"We see this as direct censorship. This is prevention of reporting and contravenes the constitution which says access to information is the right of everyone," said Rahimullah Samandar, head of the Afghanistan Independent Journalists' Association.
A reporter with a network told about the restrictions said live coverage probably helped save lives as people who watched telecasts "know to stay home and stay safe".
A major achievement since the Islamist regime of the Taliban was overthrown in 2001 was the growth of a thriving media industry, he said, with more than 20 private television channels and hundreds of newspapers and radio stations.
The NDS's Ashir said: "The government of Afghanistan supports freedom of speech and media, but live reporting of ongoing incidents has created some problems recently.
"The government of Afghanistan does not want... the enemy to benefit from such reporting."
A government spokesman denied media restrictions had been introduced and said there was no intention to restrict media at attack scenes.
"There are two things -- number one, the protection of the lives of the journalists," said Waheed Omar.
"Number two, a mechanism which will ensure the enemy does not use live broadcasts to plan or to get instructions to their people on the scene which makes not only the security forces vulnerable but also civilians and also journalists," he reporters.
He said "nothing has been discussed or conveyed to the media called restrictions" and had no comment on why news organisations were being told by the intelligence agency that their movements would be restricted.
Last Friday's assault in Kabul was launched by heavily-armed militants, some wearing explosives-packed suicide vests and police uniforms.
In one of the deadliest attacks on foreigners in the capital, nine Indians, a Frenchman, an Italian man and three Afghan policemen were among the dead.

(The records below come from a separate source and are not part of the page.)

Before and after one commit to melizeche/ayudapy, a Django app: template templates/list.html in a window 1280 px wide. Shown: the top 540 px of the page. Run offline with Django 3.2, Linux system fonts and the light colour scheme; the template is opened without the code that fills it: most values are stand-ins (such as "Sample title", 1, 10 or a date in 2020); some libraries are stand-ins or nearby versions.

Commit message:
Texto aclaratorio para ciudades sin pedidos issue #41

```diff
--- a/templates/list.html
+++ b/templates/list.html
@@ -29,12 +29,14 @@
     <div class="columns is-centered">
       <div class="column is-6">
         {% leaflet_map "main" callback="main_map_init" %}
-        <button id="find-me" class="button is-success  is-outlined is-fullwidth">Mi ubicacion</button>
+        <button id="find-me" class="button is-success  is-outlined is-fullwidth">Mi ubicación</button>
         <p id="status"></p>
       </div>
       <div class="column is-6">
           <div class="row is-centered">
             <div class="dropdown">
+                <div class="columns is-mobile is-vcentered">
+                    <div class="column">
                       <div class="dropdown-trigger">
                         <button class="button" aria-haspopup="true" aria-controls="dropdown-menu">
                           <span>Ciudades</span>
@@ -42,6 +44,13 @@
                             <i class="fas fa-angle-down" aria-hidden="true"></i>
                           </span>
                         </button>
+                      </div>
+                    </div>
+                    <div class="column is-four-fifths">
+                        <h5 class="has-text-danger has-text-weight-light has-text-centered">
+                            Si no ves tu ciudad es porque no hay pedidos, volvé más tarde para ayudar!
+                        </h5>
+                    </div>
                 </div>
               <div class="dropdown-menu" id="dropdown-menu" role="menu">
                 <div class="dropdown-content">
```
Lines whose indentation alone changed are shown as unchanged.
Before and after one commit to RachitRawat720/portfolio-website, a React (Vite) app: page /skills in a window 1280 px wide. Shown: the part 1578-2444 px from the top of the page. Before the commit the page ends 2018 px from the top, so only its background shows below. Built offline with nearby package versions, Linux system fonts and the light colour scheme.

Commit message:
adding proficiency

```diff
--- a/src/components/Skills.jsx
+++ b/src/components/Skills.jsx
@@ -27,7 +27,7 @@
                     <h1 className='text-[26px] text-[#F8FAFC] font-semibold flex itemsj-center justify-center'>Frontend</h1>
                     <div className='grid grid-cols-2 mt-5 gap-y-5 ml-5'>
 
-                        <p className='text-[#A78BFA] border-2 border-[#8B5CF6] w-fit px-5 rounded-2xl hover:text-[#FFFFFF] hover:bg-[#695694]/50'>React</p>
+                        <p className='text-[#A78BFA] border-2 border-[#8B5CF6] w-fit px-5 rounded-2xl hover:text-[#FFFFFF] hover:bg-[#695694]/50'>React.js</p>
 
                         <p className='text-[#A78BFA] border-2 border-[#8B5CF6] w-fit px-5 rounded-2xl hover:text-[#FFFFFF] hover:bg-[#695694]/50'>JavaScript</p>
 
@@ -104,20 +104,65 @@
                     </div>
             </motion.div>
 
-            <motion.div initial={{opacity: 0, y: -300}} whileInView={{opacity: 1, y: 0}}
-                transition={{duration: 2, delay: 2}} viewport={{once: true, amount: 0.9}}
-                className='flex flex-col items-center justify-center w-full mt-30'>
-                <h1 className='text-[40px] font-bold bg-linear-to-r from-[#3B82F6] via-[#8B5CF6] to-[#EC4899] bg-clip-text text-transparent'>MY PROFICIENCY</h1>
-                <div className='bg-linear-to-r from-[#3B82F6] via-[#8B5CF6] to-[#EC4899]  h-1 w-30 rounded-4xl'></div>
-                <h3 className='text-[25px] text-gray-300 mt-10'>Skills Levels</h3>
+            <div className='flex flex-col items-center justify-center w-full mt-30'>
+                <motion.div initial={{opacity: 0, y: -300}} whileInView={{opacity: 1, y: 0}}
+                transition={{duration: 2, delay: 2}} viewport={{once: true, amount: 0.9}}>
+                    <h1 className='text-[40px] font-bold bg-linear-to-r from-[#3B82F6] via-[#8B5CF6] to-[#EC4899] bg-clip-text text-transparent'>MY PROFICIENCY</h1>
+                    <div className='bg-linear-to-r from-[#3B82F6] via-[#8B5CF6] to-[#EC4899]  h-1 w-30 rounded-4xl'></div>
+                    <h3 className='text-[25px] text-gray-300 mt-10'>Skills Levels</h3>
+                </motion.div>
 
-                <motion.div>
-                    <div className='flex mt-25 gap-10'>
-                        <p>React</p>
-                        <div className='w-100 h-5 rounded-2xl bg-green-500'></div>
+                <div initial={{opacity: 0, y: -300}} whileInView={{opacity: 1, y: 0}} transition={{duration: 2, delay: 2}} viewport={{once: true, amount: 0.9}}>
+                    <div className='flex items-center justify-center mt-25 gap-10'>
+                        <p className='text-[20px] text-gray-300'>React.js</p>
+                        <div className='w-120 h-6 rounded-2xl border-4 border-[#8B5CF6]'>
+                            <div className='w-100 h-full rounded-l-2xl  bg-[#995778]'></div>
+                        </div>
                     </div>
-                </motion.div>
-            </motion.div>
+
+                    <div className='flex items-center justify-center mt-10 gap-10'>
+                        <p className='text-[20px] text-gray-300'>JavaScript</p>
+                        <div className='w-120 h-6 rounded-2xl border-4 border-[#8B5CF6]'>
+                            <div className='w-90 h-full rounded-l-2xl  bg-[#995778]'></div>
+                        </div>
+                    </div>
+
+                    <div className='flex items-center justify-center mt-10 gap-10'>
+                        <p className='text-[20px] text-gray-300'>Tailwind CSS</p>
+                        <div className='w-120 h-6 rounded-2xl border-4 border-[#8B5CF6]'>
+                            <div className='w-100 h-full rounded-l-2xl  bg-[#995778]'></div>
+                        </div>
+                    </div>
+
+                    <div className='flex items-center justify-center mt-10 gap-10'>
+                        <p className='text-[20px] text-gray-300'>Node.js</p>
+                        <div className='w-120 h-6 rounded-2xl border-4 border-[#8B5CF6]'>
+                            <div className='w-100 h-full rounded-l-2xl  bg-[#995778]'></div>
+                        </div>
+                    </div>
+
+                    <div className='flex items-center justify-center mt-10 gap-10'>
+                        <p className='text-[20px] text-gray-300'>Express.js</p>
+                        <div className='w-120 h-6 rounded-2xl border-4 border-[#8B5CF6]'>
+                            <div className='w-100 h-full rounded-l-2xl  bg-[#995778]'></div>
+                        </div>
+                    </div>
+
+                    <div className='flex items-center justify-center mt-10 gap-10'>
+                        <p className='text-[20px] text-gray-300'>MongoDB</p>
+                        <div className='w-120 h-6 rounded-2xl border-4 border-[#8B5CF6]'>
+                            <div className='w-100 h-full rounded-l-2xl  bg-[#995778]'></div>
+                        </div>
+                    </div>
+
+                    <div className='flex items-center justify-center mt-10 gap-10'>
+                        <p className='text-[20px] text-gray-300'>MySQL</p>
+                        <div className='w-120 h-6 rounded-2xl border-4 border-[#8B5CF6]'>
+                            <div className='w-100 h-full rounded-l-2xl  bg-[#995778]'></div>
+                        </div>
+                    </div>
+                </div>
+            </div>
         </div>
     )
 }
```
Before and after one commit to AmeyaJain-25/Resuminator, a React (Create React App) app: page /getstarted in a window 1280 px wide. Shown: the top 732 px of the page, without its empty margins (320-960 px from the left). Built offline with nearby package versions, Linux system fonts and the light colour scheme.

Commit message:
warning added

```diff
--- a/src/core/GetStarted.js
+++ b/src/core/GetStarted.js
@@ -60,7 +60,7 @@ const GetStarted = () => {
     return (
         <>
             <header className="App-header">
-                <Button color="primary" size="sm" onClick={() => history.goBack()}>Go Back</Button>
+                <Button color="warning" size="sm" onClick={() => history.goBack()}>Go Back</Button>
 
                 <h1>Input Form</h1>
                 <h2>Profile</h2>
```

Analysts said regular attacks in Kabul serve to show how vulnerable the city remains despite tight security, as the Taliban insurgency rages into a ninth year and foreign troop numbers are set to rise to 150,000 by August.